Many founders I’ve worked with who started a service business went out on their own to control their destiny and make more money. Unfortunately a lot of them hit a wall between $300-500k annual revenue, and 10-20% profit. Marketing, legal, landscaping, consulting, design, construction, etc – they all face it.
How do you avoid that plateau and push through to the promised land of big profits, a more sufficient team, and stability? Here’s how to spot those costly mistakes and avoid them.
1. Slow invoicing and cash collection.
- How it happens? 3 days becomes 3 weeks, and you don’t get paid until +6 weeks after the work is done. Tracking time sucks and we procrastinate. We look at the checking account balance vs forecasting cash flow.
- Why it matters? Cash is king! Slow cash means you’ll be gun shy to invest and grow. You’ll train bad habits with clients. And as you grow the wait for cash will hurt more with payroll and vendors.
- What to do? Streamline billing where possible. Productize services and auto-bill monthly. Don’t take checks and willingly eat 1% merchant services for faster cash. Pay your bookkeeper extra to help you get invoices out on time once a month.
2. Missing on a key hire.
- How it happens? Bottom line – you rushed it. Too much work and not enough bodies…so you found a body. You didn’t slow down to interview properly and talk to enough candidates. Maybe you hired a friend or someone you knew who wasn’t the right fit. And we definitely didn’t properly train them.
- Why it matters? You had too much work, and now you have work not being done right hurting your reputation. The worst part is we might know it’s the wrong hire and let the problem linger for months. Drain on time, culture and resources.
- What to do? Slowwwww down. Triple your candidates and double your interview time. Remember the old saying ‘hire slowly, fire quickly.’
3. Not trying to hire again when above happens.

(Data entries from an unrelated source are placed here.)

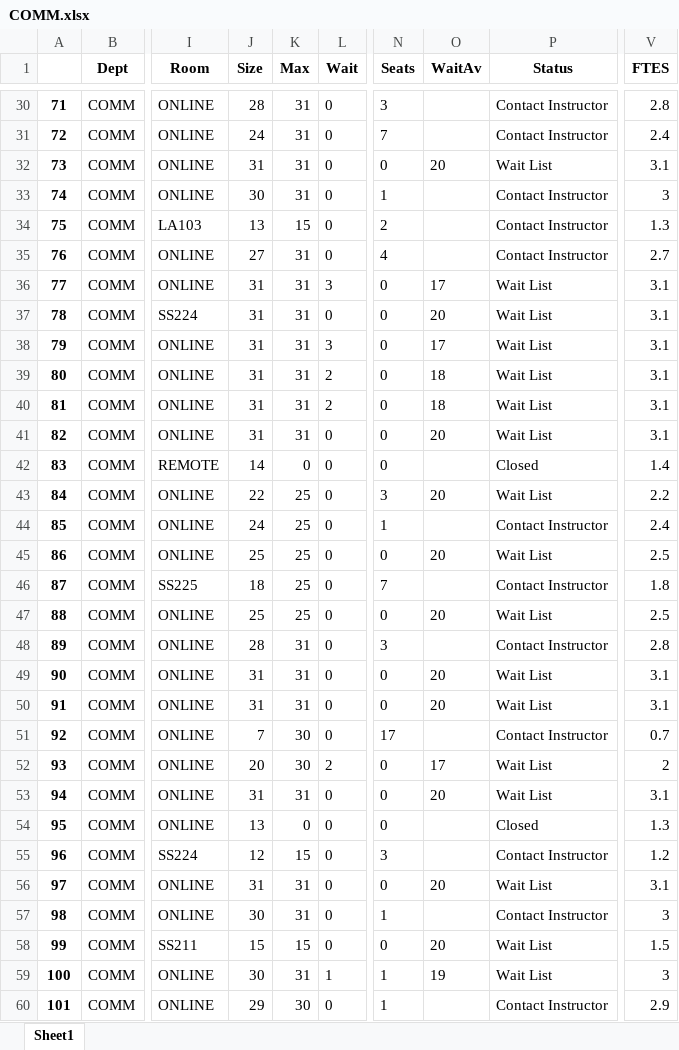
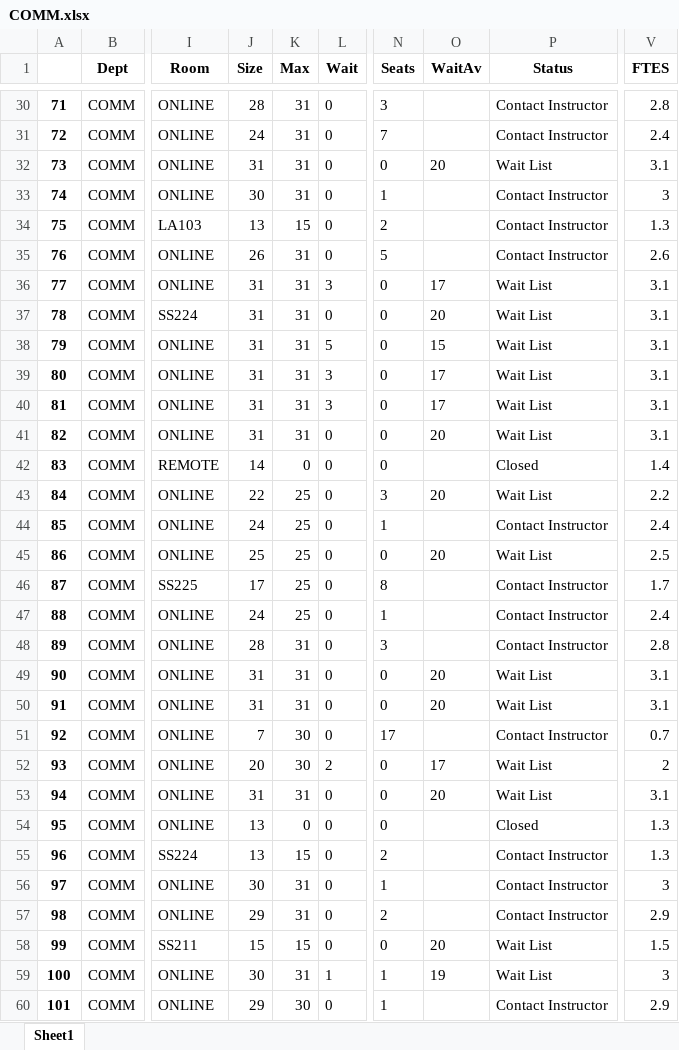
Before and after one commit to fmixson/DivisionEnrollment, an Excel workbook: COMM/COMM.xlsx, sheet Sheet1, drawn as a sheet; only a part is shown, gaps mark what is left out; values as stored, in another font and other column widths than the file's, no borders; the diff covers the shown part only; the diff names each change by its address in the sheet, - before the commit and + after, or states it on an @@ line.

```diff
--- a/COMM/COMM.xlsx (sheet Sheet1)
+++ b/COMM/COMM.xlsx (sheet Sheet1)
-J35 (Size): 27
+J35 (Size): 26
-N35 (Seats): 4
+N35 (Seats): 5
-V35 (FTES): 2.7
+V35 (FTES): 2.6
-L38 (Wait): 3
+L38 (Wait): 5
-O38 (WaitAv): 17
+O38 (WaitAv): 15
-L39:L40 (Wait): 2
+L39:L40 (Wait): 3
-O39:O40 (WaitAv): 18
+O39:O40 (WaitAv): 17
-J46 (Size): 18
+J46 (Size): 17
-N46 (Seats): 7
+N46 (Seats): 8
-V46 (FTES): 1.8
+V46 (FTES): 1.7
-J47 (Size): 25
+J47 (Size): 24
-N47 (Seats): 0
+N47 (Seats): 1
-O47 (WaitAv): 20
+O47 (WaitAv): (empty)
-P47 (Status): Wait List
+P47 (Status): Contact Instructor
-V47 (FTES): 2.5
+V47 (FTES): 2.4
-J55 (Size): 12
+J55 (Size): 13
-N55 (Seats): 3
+N55 (Seats): 2
-V55 (FTES): 1.2
+V55 (FTES): 1.3
-J56 (Size): 31
+J56 (Size): 30
-N56 (Seats): 0
+N56 (Seats): 1
-O56 (WaitAv): 20
+O56 (WaitAv): (empty)
-P56 (Status): Wait List
+P56 (Status): Contact Instructor
-V56 (FTES): 3.1
+V56 (FTES): 3
-J57 (Size): 30
+J57 (Size): 29
-N57 (Seats): 1
+N57 (Seats): 2
-V57 (FTES): 3
+V57 (FTES): 2.9
```
Also changed, not shown: 8 edited cells elsewhere in this sheet, COMM/COMMttl.xlsx, Division_Enrollment.xlsx, 32 other files.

- How it happens? We missed on a hire and NEVER trust employees again. We become salty and jaded. We try to do everything ourselves.
- Why it matters? Get back on the horse and figure it out, or you’ll always have a small business and burn out. The end.
- What to do? Learn to get better at hiring and remind yourself sometimes it’s a numbers game. Especially with salespeople – you’re lucky to have a 50% hit rate. (follow up post coming on this!)
4. Lackluster Website
- How it happens? Started cheap or did it ourselves. But then we kept thinking we’d have a pro do it or get around to it. Years have passed and it’s not doing you any favors.
- Why it matters? Time and money; money and time. Prospects make a snap judgement in 5 seconds if you’re legit – even if they were referred to you. Most decision makers process visual websites better than they can your initial verbal sales pitch. Plus you need your website to do some selling for you because now you’re busy.
- What to do? Think of it as a key employee and PAY UP. Hire a pro for $3-10k and hire a copywriter while you’re at it. It should be a look at where your biz is going, not a relic of where you were.
5. Not Raising Prices
- How it happens? When you started you might’ve competed on price to land the work, or you have a hero complex and keep honoring those same prices. Maybe we’re afraid to lose a potential client due to sticker shock.
- Why it matters? Competing on price is as effective as arguing politics on Facebook. As you continue to get better you deserve to charge more. And you’ll need margin to cover overhead, staff and being able to pull yourself out of billable work. Plus you’ll need to pay for that fancy website mentioned above, duh.
- What to do? Incrementally raise prices. Create some value based pricing. Roughly 1/3 of your prospects should have a little sticker shock or you’re too low.
6. Yo-Yo Marketing
- How it happens? You try some marketing tactic (i.e. email) for a couple months then stop it. You try a different tactic (i.e. FB ads) for a month then stop it. You heard about another tactic (i.e. conferences) works so you try it, then stop it. You never let it get steam and you’re most likely not tracking it. You only remember the referral leads and think word of mouth is the only way.
- Why it matters? You have to get something driving revenue besides the founders hustle. Period. A salesperson or marketing funnel need to create deals or we’ll hit the wall and burn out. Plus if we’re lucky to have lots of leads, we can cherry pick ideal clients.
- What to do? Set aside a % of the budget and market consistently. Try multiple tactics. Track conversions and get a simple CRM like Copper or Pipedrive.
7. Lack of calendar control
- How it happens? We get addicted to our inbox and putting out fires. Days flash by where we felt really busy but didn’t get anything done. Interruptions, meetings, drive time, email, admin tasks, etc suck time away from high priority items.
- Why it matters? Scaling to $5-10M can be summarized by being proactive instead of reactive in your business.
- How to do it? Create focused blocks for critical tasks and planning. Turn off notifications. Delegate and automate. Have a clear vision that gives you the willpower to say no to low priority items.
This is all easier said than done. A couple of these posts could be long form case studies by themselves. I’ll do a follow up on #3 on and lay out how to de-risk the key sales hire. The good news – if you hit that $1-2M mark with some half decent habits, the fly wheel can crank to +$5M with much less pain and suffering.